Reviewed by Lamar Kukuk

The 1990 summer blockbuster Total Recall was very much a product of a unique collaboration between master of excess director Paul Verhoven and the star who helped to invent the modern Bigger Is Better blockbuster, Arnold Schwarzenegger. Taking a Philip K. Dick story as its inspiration, Recall gave us outrageous gore, classic one-liners, and a whole lot of extremely creative sci-fi violence. Big-budget genre flicks are rarely so daring these days (Verhoven’s cult classic flop Starship Troopers has to shoulder some of the blame for that), but Recall’s rights holders have decreed a remake, and director Len Wiseman and writers Kurt Wimmer and Mark Bomback have reshaped it into an entertaining megabudget B movie that is amazing around the edges (Patrick Tatopoulos’ Production Design is a wonder to behold, and there are some great villainous supporting performances) and perfectly OK down the middle. Fans of old-school excess can consider this the divorce, but Total Recall is a fun futuristic action flick.

Years after chemical warfare left most of the Earth’s surface uninhabitable, the only countries where humans still life are Great Britain, home to the upper-class and Australia, now known as The Colony, where the poor are compressed into overpopulated squalor while waiting for their daily ride to work on the other side of the planet via a massive public transportation system called The Fall.
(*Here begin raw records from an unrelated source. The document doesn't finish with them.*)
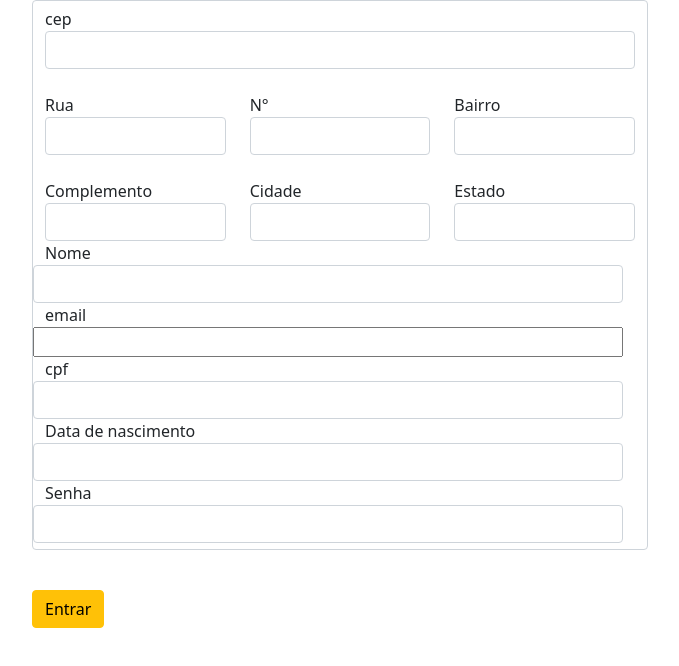
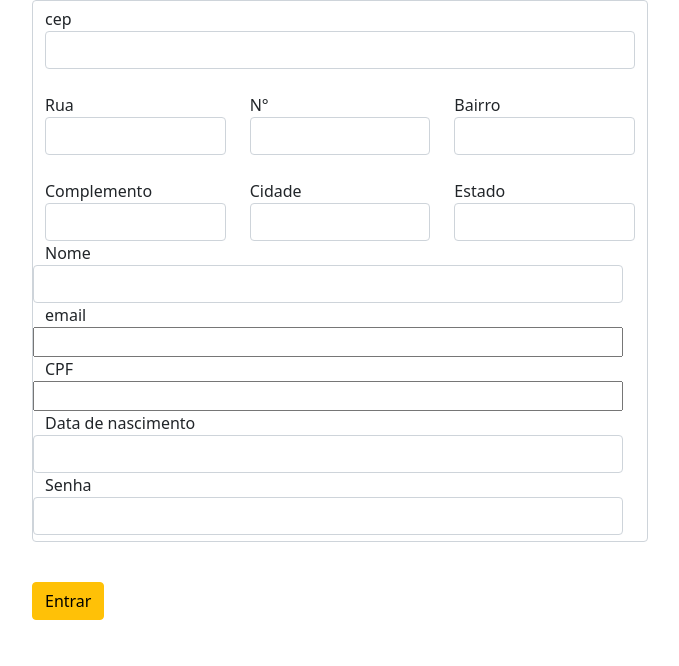
Before and after one commit to luan18alencar/Formulario_cadastro, a plain HTML site: page index.html in a window 1280 px wide. Shown: the whole page, without its empty margins (300-979 px from the left). Drawn offline with nearby package versions, Linux system fonts and the light colour scheme.

Commit message:
arruma html do projeto

```diff
--- a/index.html
+++ b/index.html
@@ -57,13 +57,13 @@
             <div  id ="email" class="row">
                 <label for="">email</label>
                 <!-- ESSA DIV É FEITA PARA APARECER O NUMERO-->
-                <input type="text" name="email" onblur=checarEmail()>
+                <input type="text" name="email" >
                 </div>
                 <form action="" id="cpfForm">
             <div class="row">
-                <label for="">cpf</label>
-                <!-- ESSA DIV É FEITA PARA APARECER O NUMERO-->
-                <input input type="text" id="cpf" name="cpf" class="form-control">
+                <label for="" > CPF</label >
+                    <input type="text" id="cpf" name="cpf" maxlength="15" >
+                    <!--Cria um botão na página para confirmar todas as validações do JavaScript  -->
             </div>
                 </form>
             <div class="row">
@@ -79,7 +79,7 @@
         </div>
         <br>
         <p id="message"></p>
-            <button type="button" onclick="" class="btn btn-warning" value="ENVIAR">Entrar</button>
+            <button type="submit" onblur="checarEmail()" class="btn btn-warning" value="ENVIAR" >Entrar</button>
         </form>
     </div>
     <script src='main.js'></script>
--- a/main.js
+++ b/main.js
@@ -57,18 +57,6 @@ const pesquisarCep =async() => {
 document.getElementById('cep').addEventListener('focusout', pesquisarCep);
 
 
-function checarEmail(){
-    if(document.forms[0].email.value == "" ||
-        document.forms[0].email.value.indexOf('@') == -1||
-        document.forms[0].email.value.indexOf('') == -1){
-        alert("Por favor, informe um e-mail valido");
-        return false;
-    }else{
-        document.getElementById('email').innerHTML = document.forms[0].email.value;
-       alert("Email confirmado");
-
-    }
-    }
 
 // VALIDAÇÃO DE CPF DIRETO NO JAVASCRIPT
 
@@ -132,3 +120,17 @@ function validarCPF(cpf){
 
     return true;
 }
+
+function checarEmail(){
+    if(document.forms[0].email.value == "" ||
+        document.forms[0].email.value.indexOf('@') == -1||
+        document.forms[0].email.value.indexOf('') == -1){
+        alert("Por favor, informe um e-mail valido");
+        return false;
+    }else{
+
+        document.getElementById('email').innerHTML = document.forms[0].email.value;
+       alert("Email confirmado");
+
+    }
+    }
```
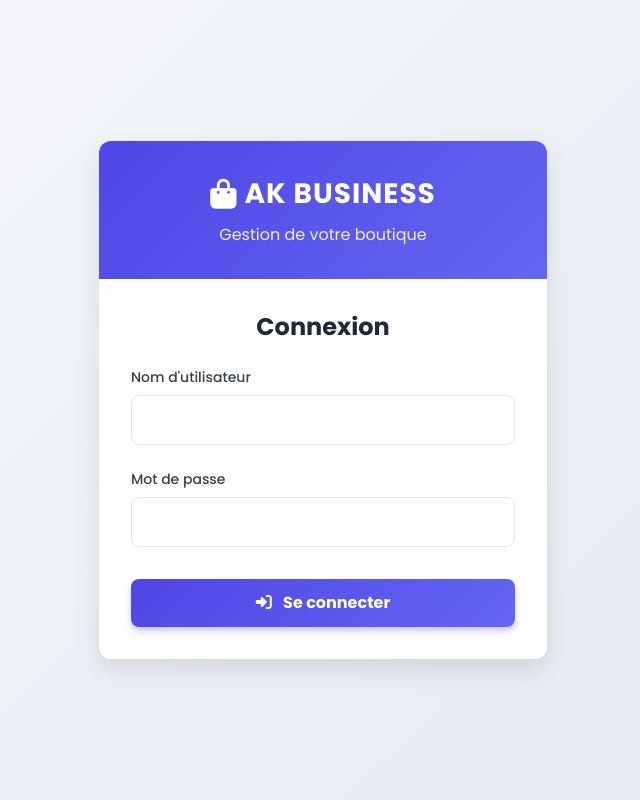
After one commit to jordanluemba/akbusiness, a PHP site: page /login.php in a window 1280 px wide. The commit adds this page. Shown: the whole page, without its empty margins (317-957 px from the left). Run offline with PHP 8.4, Linux system fonts and the light colour scheme; some libraries are stand-ins or nearby versions.

Commit message:
quelques ajustements

```diff
--- /dev/null
+++ b/login.php
@@ -0,0 +1,158 @@
+<?php
+session_start();
+
+// Vérifier si l'utilisateur est déjà connecté
+if (isset($_SESSION['user_id'])) {
+    header('Location: dashboard.php');
+    exit;
+}
+
+// Vérifier les identifiants lors de la soumission du formulaire
+if ($_SERVER['REQUEST_METHOD'] === 'POST') {
+    $username = $_POST['username'] ?? '';
+    $password = $_POST['password'] ?? '';
+
+    // Identifiants par défaut
+    $defaultUsername = 'akish';
+    $defaultPassword = 'akish123';
+
+    if ($username === $defaultUsername && $password === $defaultPassword) {
+        // Authentification réussie
+        $_SESSION['user_id'] = 1;
+        $_SESSION['user_name'] = 'Akish';
+        header('Location: dashboard.php');
+        exit;
+    } else {
+        $error = "Identifiants incorrects";
+    }
+}
+?>
+<!DOCTYPE html>
+<html lang="fr" class="light">
+<head>
+    <meta charset="UTF-8">
+    <meta name="viewport" content="width=device-width, initial-scale=1.0">
+    <title>Connexion - AK Business</title>
+    <script src="https://cdn.tailwindcss.com"></script>
+    <link rel="stylesheet" href="https://cdnjs.cloudflare.com/ajax/libs/font-awesome/6.4.0/css/all.min.css">
+    <style>
+        @import url('https://fonts.googleapis.com/css2?family=Poppins:wght@300;400;500;600;700&display=swap');
+
+        body {
+            font-family: 'Poppins', sans-serif;
+            background-color: #f3f4f6;
+            background-image: linear-gradient(135deg, #f5f7fa 0%, #e4e8f0 100%);
+        }
+
+        .dark body {
+            background-color: #111827;
+            background-image: linear-gradient(135deg, #1e293b 0%, #0f172a 100%);
+        }
+
+        .login-card {
+            background: white;
+            border-radius: 12px;
+            box-shadow: 0 10px 25px rgba(0, 0, 0, 0.1);
+            overflow: hidden;
+        }
+
+        .dark .login-card {
+            background: #1f2937;
+            box-shadow: 0 10px 25px rgba(0, 0, 0, 0.3);
+        }
+
+        .logo-container {
+            background: linear-gradient(135deg, #4f46e5 0%, #6366f1 100%);
+            padding: 2rem;
+            text-align: center;
+        }
+
+        .logo-text {
+            font-size: 1.75rem;
+            font-weight: 700;
+            color: white;
+            letter-spacing: 1px;
+        }
+
+        .login-btn {
+            background: linear-gradient(135deg, #4f46e5 0%, #6366f1 100%);
+            transition: all 0.3s ease;
+            box-shadow: 0 4px 6px rgba(79, 70, 229, 0.3);
+        }
+
+        .login-btn:hover {
+            transform: translateY(-2px);
+            box-shadow: 0 6px 12px rgba(79, 70, 229, 0.4);
+        }
+
+        .input-field {
+            transition: all 0.3s ease;
+            border: 1px solid #e5e7eb;
+        }
+
+        .input-field:focus {
+            border-color: #6366f1;
+            box-shadow: 0 0 0 3px rgba(99, 102, 241, 0.2);
+        }
+
+        .dark .input-field {
+            background: #374151;
+            border-color: #4b5563;
+            color: white;
+        }
+    </style>
+</head>
+<body class="bg-gray-50 dark:bg-gray-900">
+    <div class="min-h-screen flex items-center justify-center p-4">
+        <div class="login-card bg-white dark:bg-gray-800 w-full max-w-md">
+            <!-- En-tête avec logo -->
+            <div class="logo-container">
+                <div class="flex justify-center items-center space-x-2">
+                    <i class="fas fa-shopping-bag text-white text-3xl"></i>
+                    <span class="logo-text">AK BUSINESS</span>
+                </div>
+                <p class="text-white opacity-90 mt-2">Gestion de votre boutique</p>
+            </div>
+
+            <!-- Formulaire -->
+            <div class="p-8">
+                <h1 class="text-2xl font-bold text-gray-800 dark:text-white text-center mb-6">Connexion</h1>
+
+                <?php if (isset($error)): ?>
+                    <div class="bg-red-100 border border-red-400 text-red-700 px-4 py-3 rounded relative mb-6" role="alert">
+                        <span class="block sm:inline"><?= htmlspecialchars($error) ?></span>
+                    </div>
+                <?php endif; ?>
+
+                <form method="POST" class="space-y-6">
+                    <div>
+                        <label for="username" class="block text-sm font-medium text-gray-700 dark:text-gray-300 mb-2">Nom d'utilisateur</label>
+                        <input type="text" id="username" name="username" required
+                               class="input-field w-full px-4 py-3 rounded-lg focus:outline-none focus:ring-2 focus:ring-primary-light dark:bg-gray-700 dark:text-white">
+                    </div>
+
+                    <div>
+                        <label for="password" class="block text-sm font-medium text-gray-700 dark:text-gray-300 mb-2">Mot de passe</label>
+                        <input type="password" id="password" name="password" required
+                               class="input-field w-full px-4 py-3 rounded-lg focus:outline-none focus:ring-2 focus:ring-primary-light dark:bg-gray-700 dark:text-white">
+                    </div>
+
+                    <div class="pt-2">
+                        <button type="submit"
+                                class="login-btn w-full py-3 px-4 text-white font-bold rounded-lg focus:outline-none focus:ring-2 focus:ring-offset-2 focus:ring-primary-light transition duration-200">
+                            <i class="fas fa-sign-in-alt mr-2"></i> Se connecter
+                        </button>
+                    </div>
+                </form>
+            </div>
+        </div>
+    </div>
+
+    <script>
+        // Gestion du thème sombre
+        if (localStorage.getItem('theme') === 'dark' || (!localStorage.getItem('theme') && window.matchMedia('(prefers-color-scheme: dark)').matches)) {
+            document.documentElement.classList.add('dark');
+        }
+    </script>
+</body>
+</html>
```
Also changed, not shown: dashboard.php (+150 -22 lines), logout.php (added, +7 -0 lines).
Douglas Quaid (Colin Farrell) works at a factory that builds law enforcement drones being mass-produced to battle Colony separatist terrorists led by Matthias (Bill Nighy), but lately he’s been haunted by dreams of another life, as a freedom fighter by the side of Melina (Jessica Biel). His wife Lori (Kate Beckinsale) suggests he “get some better dreams” and he takes her advice literally, going to a company called Rekall that uses technology to implant memories of adventures that never happened. Problem is, Rekall will fry your brain if you attempt to add memories of things that really happened to you, and while Douglas doesn’t know it, his super-agent fantasy matches memories hidden deep inside his brain. Police storm the building and before he knows what’s happened, he’s killed them all with previously unknown talents. Suddenly everything IS a spy adventure, his wife is an assassin trying to take him out, Melina is back in his life, and British Federation Chancellor Cohaagen (Bryan Cranston) is taking a very personal interest in his case. Is this real… or is it Rekall?

Read the rest of the review here: